▸ **WORK REQUEST**
Search the entries for the word "stylesheet". Copy each line in which it is found.

▸ **EXTRACTED DATA**
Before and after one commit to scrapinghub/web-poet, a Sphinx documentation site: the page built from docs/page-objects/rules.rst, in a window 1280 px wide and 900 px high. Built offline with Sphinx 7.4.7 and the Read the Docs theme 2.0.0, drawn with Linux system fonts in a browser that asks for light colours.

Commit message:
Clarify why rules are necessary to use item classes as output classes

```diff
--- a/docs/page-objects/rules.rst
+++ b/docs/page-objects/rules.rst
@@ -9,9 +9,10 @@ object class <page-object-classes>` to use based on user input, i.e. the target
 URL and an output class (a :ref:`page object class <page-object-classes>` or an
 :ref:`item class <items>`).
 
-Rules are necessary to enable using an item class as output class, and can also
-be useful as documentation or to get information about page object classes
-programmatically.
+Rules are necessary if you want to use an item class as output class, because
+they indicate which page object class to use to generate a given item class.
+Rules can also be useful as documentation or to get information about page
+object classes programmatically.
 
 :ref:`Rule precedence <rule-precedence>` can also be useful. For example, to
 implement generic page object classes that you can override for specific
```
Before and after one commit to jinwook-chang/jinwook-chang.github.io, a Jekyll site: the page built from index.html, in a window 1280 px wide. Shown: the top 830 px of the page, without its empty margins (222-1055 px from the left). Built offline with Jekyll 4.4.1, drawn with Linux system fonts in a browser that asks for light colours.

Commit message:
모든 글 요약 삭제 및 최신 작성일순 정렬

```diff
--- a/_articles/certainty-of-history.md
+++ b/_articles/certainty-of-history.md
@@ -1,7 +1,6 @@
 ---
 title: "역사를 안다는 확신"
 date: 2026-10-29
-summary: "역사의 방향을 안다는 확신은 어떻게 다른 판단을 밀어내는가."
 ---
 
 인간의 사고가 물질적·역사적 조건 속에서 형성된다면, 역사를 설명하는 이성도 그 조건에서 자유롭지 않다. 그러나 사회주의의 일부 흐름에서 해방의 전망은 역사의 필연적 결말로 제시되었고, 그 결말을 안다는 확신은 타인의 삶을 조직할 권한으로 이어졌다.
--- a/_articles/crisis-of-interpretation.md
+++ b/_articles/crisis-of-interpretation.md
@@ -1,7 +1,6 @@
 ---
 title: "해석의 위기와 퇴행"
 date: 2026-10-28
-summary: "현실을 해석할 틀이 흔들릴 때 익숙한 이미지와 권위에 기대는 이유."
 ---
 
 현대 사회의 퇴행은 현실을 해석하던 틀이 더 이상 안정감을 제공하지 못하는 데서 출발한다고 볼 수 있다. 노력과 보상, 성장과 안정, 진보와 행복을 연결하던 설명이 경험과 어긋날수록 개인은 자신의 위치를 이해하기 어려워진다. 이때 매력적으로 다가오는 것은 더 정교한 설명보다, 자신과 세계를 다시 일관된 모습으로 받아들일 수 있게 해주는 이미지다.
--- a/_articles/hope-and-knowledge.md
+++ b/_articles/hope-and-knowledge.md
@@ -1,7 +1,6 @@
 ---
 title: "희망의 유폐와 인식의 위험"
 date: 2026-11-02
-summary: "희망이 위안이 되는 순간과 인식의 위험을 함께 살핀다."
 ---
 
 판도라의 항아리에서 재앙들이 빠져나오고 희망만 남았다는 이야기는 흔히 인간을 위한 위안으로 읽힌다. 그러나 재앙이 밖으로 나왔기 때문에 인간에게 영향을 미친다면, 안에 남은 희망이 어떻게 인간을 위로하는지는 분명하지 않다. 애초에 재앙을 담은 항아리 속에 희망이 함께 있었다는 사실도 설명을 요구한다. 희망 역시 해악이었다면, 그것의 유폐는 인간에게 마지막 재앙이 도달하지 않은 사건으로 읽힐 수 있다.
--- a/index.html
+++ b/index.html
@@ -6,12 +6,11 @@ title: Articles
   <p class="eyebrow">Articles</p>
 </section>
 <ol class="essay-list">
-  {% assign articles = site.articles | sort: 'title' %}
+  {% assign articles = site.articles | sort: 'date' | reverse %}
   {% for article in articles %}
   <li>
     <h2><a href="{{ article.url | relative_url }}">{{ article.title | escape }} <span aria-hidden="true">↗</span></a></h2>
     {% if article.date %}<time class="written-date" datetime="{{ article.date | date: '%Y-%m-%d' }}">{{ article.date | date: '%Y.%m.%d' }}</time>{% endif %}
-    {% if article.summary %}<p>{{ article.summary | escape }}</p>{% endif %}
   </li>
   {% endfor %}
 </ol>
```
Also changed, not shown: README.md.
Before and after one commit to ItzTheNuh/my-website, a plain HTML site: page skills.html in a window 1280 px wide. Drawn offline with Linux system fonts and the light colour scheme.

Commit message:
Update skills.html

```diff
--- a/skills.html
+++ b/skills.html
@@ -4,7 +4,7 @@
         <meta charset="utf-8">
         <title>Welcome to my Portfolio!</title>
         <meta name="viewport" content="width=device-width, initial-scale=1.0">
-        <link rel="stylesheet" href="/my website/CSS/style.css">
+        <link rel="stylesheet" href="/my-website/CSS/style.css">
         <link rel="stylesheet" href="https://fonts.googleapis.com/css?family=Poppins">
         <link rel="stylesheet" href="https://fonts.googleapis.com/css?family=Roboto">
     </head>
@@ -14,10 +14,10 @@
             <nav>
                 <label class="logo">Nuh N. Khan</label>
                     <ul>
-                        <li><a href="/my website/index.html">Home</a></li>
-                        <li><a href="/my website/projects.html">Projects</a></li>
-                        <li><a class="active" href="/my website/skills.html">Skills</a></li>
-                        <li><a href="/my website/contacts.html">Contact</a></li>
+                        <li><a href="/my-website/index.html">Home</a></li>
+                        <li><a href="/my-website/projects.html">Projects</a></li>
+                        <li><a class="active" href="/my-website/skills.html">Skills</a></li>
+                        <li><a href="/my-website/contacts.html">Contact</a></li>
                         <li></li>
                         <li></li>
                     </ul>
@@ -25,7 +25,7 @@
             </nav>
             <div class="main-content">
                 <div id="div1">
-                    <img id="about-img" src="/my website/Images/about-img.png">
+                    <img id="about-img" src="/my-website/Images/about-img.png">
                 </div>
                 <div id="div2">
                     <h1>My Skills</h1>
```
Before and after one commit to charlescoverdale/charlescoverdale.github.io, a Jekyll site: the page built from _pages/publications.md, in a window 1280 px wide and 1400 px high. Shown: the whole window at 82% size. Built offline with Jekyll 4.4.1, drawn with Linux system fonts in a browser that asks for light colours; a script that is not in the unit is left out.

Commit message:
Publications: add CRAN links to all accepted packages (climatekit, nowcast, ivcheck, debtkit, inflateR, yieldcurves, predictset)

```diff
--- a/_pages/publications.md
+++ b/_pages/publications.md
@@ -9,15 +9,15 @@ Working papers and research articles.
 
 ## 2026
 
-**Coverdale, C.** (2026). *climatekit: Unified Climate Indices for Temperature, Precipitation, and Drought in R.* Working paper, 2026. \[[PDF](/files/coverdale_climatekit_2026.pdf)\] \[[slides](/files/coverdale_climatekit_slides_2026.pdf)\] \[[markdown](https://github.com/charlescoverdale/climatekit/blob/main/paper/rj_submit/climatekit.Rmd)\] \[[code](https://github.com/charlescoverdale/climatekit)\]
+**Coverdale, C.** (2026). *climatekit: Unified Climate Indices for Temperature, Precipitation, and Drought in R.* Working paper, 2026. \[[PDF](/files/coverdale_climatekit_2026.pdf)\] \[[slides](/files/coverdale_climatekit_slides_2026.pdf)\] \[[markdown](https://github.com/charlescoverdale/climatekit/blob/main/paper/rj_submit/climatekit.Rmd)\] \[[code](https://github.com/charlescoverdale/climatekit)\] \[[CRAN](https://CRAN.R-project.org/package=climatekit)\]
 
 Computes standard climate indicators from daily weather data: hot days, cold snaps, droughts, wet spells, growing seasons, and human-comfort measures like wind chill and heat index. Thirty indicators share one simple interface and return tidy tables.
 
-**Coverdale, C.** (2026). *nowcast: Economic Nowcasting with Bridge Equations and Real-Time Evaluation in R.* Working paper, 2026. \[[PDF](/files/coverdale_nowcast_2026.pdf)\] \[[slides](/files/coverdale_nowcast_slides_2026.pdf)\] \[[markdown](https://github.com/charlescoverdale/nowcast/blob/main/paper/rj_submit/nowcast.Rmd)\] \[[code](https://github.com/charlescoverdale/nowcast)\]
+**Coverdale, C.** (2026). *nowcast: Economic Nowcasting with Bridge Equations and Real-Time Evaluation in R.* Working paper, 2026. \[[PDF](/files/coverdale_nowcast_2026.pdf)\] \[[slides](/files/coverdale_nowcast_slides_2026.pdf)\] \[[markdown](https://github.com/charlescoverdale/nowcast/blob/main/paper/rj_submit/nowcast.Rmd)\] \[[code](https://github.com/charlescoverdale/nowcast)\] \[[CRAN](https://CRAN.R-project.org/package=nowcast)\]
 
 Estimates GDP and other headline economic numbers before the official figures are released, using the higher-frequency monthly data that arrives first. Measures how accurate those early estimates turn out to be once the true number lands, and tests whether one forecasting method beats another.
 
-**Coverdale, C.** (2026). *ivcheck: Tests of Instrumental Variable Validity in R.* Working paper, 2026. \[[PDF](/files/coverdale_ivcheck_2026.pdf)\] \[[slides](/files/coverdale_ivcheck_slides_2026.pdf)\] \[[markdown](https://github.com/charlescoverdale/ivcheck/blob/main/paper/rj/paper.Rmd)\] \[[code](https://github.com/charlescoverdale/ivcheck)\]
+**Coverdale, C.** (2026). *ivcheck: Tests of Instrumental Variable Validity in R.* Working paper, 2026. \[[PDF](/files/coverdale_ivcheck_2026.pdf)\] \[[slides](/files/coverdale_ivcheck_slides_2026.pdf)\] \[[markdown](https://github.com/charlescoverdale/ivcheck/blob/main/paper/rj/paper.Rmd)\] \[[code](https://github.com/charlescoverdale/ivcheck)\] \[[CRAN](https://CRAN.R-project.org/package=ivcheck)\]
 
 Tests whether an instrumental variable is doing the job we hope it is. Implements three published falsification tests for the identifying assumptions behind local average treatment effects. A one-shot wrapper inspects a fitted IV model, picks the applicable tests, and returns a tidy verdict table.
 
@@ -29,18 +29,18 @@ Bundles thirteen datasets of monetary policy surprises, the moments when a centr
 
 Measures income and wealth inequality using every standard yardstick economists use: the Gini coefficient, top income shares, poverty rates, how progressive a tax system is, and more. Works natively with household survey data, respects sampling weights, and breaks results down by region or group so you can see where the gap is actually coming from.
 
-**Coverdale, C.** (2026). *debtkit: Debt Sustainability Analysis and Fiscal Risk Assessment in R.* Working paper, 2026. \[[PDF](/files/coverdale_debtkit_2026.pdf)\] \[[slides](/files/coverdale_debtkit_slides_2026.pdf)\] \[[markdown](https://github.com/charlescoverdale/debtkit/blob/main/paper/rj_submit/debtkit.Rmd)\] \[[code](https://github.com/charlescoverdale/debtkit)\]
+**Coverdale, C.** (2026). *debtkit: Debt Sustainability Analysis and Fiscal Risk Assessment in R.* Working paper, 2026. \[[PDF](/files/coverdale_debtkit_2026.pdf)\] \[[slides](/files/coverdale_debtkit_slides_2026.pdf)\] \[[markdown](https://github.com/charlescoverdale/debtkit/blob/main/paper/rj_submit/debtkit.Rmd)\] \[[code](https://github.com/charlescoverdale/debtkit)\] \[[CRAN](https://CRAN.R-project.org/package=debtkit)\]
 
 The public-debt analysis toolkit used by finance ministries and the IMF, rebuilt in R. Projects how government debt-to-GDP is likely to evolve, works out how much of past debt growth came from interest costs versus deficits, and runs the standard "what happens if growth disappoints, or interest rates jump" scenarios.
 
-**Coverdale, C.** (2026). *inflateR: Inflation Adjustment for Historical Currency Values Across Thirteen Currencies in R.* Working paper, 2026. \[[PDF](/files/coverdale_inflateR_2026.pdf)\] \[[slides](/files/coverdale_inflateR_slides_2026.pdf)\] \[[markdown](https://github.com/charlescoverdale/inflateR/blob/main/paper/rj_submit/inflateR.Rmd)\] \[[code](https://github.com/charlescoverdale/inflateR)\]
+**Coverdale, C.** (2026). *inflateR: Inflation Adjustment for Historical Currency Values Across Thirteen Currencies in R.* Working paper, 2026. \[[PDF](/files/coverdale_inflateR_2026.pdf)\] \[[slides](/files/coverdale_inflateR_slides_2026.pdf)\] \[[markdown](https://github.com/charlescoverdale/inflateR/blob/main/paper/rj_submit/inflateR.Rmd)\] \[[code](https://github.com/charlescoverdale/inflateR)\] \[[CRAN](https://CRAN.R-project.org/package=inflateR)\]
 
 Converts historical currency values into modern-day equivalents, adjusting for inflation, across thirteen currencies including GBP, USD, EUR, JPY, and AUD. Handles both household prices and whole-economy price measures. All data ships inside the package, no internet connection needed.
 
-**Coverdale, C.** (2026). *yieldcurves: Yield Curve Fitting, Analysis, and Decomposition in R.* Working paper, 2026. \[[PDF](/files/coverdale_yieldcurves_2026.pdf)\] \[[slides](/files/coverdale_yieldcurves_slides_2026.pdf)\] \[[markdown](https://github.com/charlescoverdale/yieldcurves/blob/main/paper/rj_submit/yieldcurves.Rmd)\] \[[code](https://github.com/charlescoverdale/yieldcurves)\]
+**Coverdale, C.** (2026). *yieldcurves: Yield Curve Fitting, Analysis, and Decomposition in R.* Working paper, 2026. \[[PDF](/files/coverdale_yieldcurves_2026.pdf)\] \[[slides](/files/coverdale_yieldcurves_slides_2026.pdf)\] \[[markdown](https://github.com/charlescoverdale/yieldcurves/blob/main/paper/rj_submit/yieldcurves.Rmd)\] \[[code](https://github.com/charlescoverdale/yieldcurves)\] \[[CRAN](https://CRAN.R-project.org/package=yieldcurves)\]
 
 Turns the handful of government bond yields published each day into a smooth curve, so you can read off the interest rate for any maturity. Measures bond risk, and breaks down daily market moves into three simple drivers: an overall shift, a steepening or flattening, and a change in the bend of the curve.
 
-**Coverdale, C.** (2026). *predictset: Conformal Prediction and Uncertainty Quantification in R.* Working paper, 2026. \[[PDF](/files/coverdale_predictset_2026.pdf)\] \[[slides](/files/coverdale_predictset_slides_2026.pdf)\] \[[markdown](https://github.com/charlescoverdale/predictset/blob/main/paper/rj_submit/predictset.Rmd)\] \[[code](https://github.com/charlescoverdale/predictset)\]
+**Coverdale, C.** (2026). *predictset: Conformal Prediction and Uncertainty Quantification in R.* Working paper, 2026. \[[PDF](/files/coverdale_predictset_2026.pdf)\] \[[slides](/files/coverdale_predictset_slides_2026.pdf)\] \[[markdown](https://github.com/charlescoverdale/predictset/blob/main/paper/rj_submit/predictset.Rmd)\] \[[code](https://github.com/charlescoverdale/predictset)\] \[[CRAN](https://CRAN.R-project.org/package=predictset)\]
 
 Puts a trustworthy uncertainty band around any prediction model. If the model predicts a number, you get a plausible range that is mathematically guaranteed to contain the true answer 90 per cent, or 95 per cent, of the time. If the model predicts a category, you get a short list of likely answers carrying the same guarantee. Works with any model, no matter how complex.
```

▸ **TASK RESULT**
-        <link rel="stylesheet" href="/my website/CSS/style.css">
+        <link rel="stylesheet" href="/my-website/CSS/style.css">
         <link rel="stylesheet" href="https://fonts.googleapis.com/css?family=Poppins">
         <link rel="stylesheet" href="https://fonts.googleapis.com/css?family=Roboto">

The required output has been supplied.